How to complete this task:
Among the lines of the records, please find those that contain the word "width" and copy them.

Web document revisions:
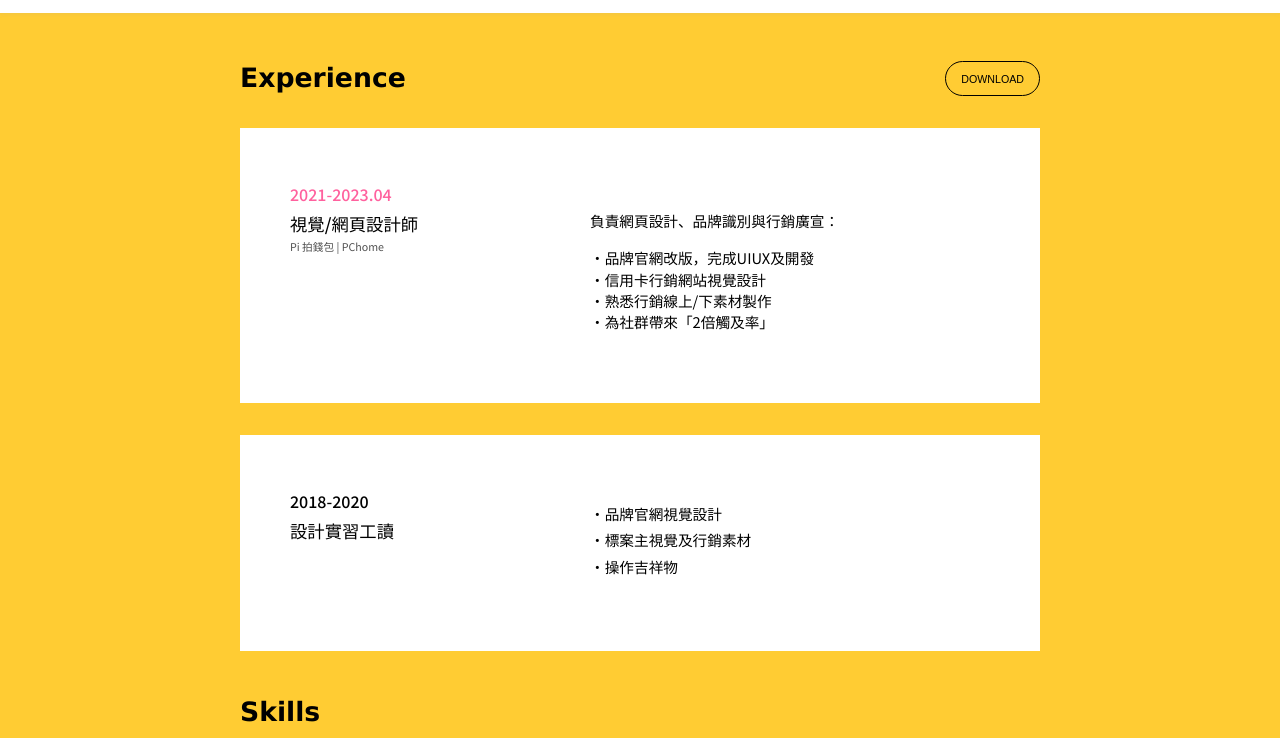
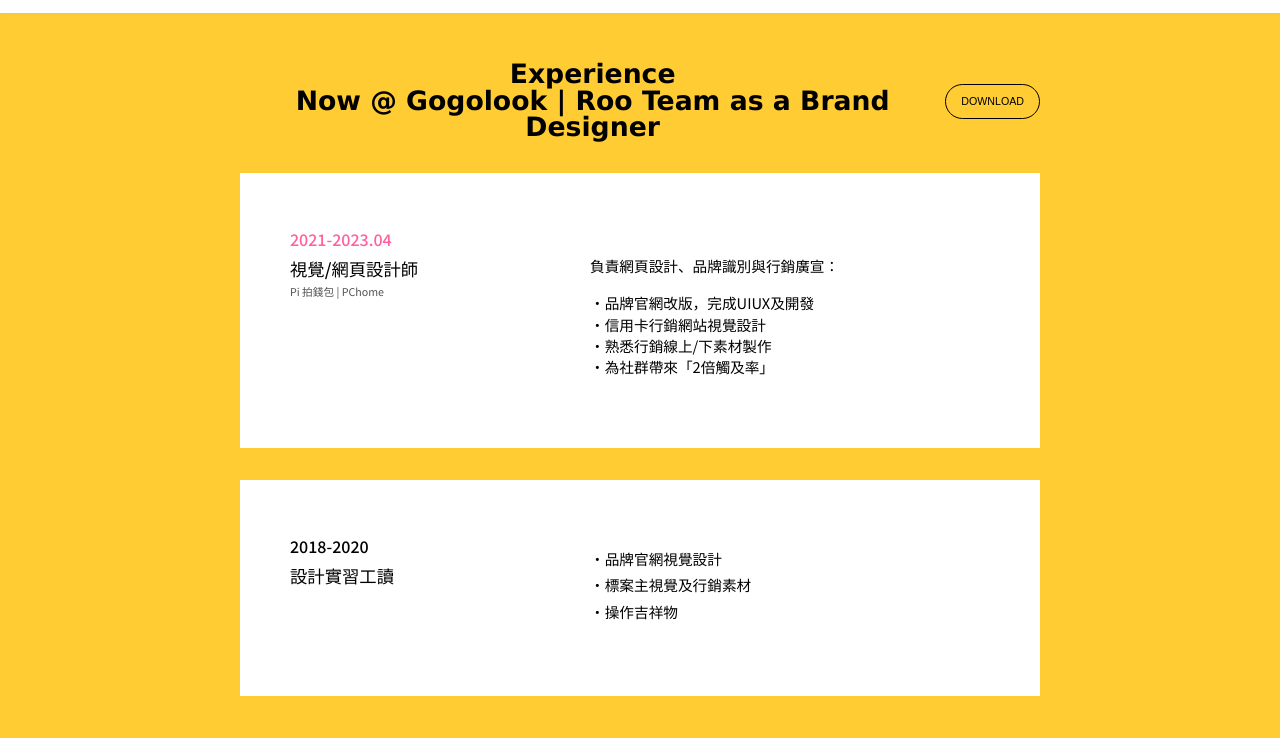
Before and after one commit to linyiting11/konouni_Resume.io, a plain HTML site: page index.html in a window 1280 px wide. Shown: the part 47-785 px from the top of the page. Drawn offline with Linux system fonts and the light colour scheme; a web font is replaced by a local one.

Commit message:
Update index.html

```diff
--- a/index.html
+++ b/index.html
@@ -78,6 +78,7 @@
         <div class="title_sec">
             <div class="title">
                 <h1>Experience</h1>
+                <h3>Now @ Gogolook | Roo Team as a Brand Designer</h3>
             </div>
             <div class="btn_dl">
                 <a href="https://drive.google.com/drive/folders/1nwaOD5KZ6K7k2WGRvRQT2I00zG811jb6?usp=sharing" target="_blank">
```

* * *

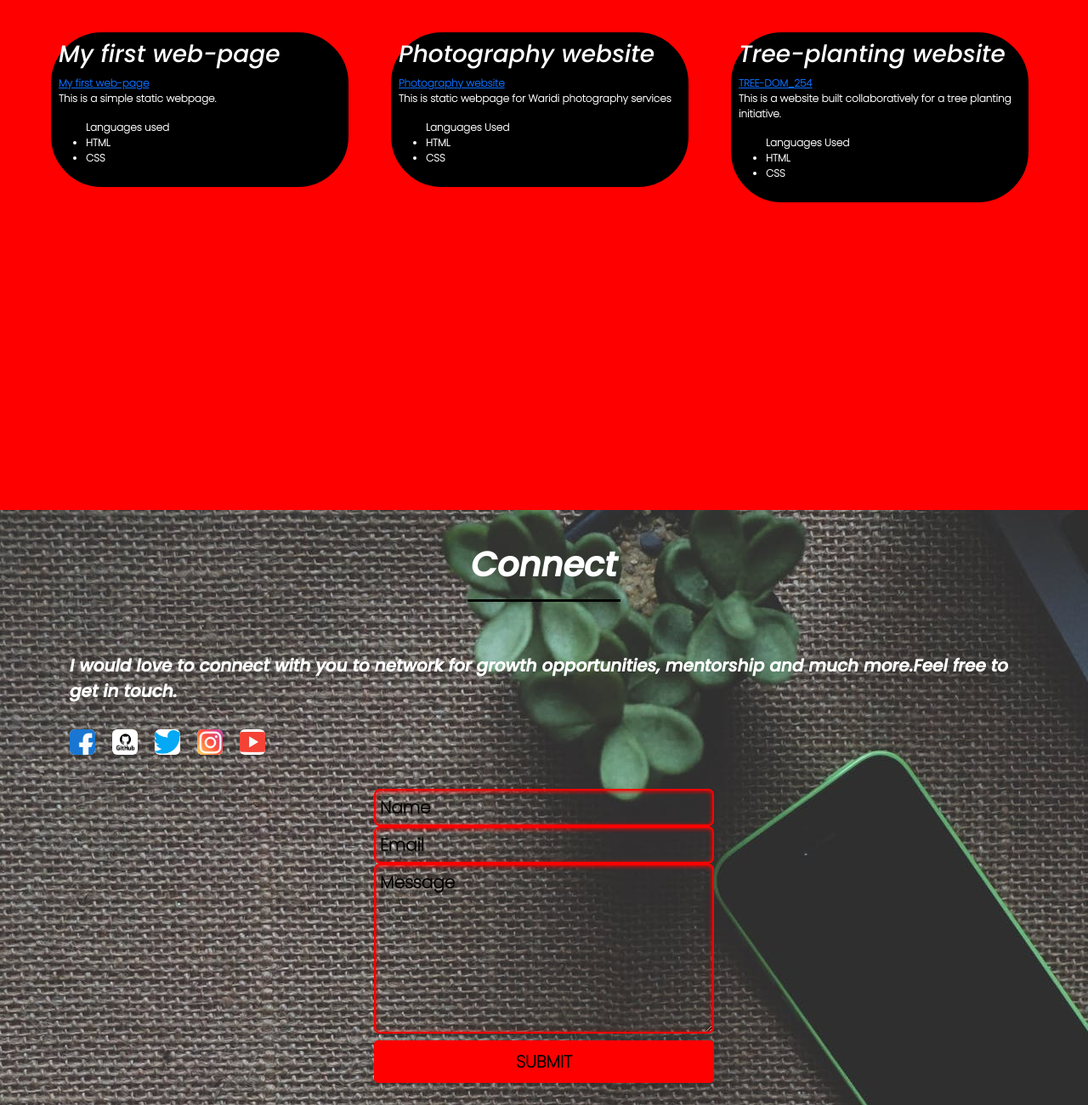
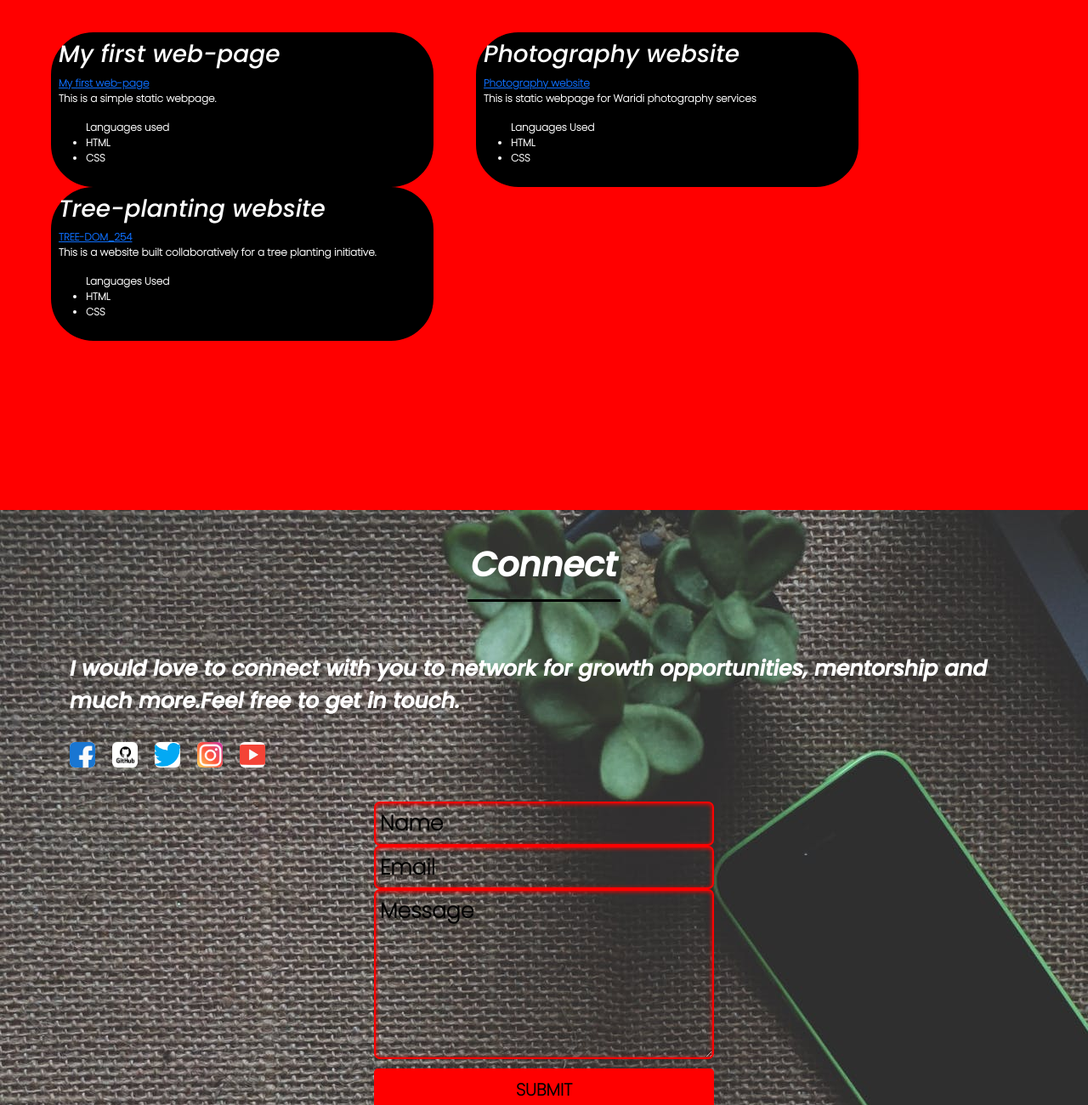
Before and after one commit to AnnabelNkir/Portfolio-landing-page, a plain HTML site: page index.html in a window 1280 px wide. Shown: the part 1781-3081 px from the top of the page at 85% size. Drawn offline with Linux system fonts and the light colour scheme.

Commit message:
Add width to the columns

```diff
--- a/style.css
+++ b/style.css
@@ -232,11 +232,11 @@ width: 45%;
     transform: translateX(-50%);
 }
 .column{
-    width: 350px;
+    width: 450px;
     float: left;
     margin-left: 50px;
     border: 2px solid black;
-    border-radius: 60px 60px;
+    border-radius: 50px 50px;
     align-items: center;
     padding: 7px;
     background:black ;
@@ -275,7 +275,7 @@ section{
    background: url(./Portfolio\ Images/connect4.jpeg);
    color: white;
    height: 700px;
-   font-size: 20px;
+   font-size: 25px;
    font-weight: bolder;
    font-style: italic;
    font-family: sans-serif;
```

Solved problem:
Add width to the columns
@@ -232,11 +232,11 @@ width: 45%;
-    width: 350px;
+    width: 450px;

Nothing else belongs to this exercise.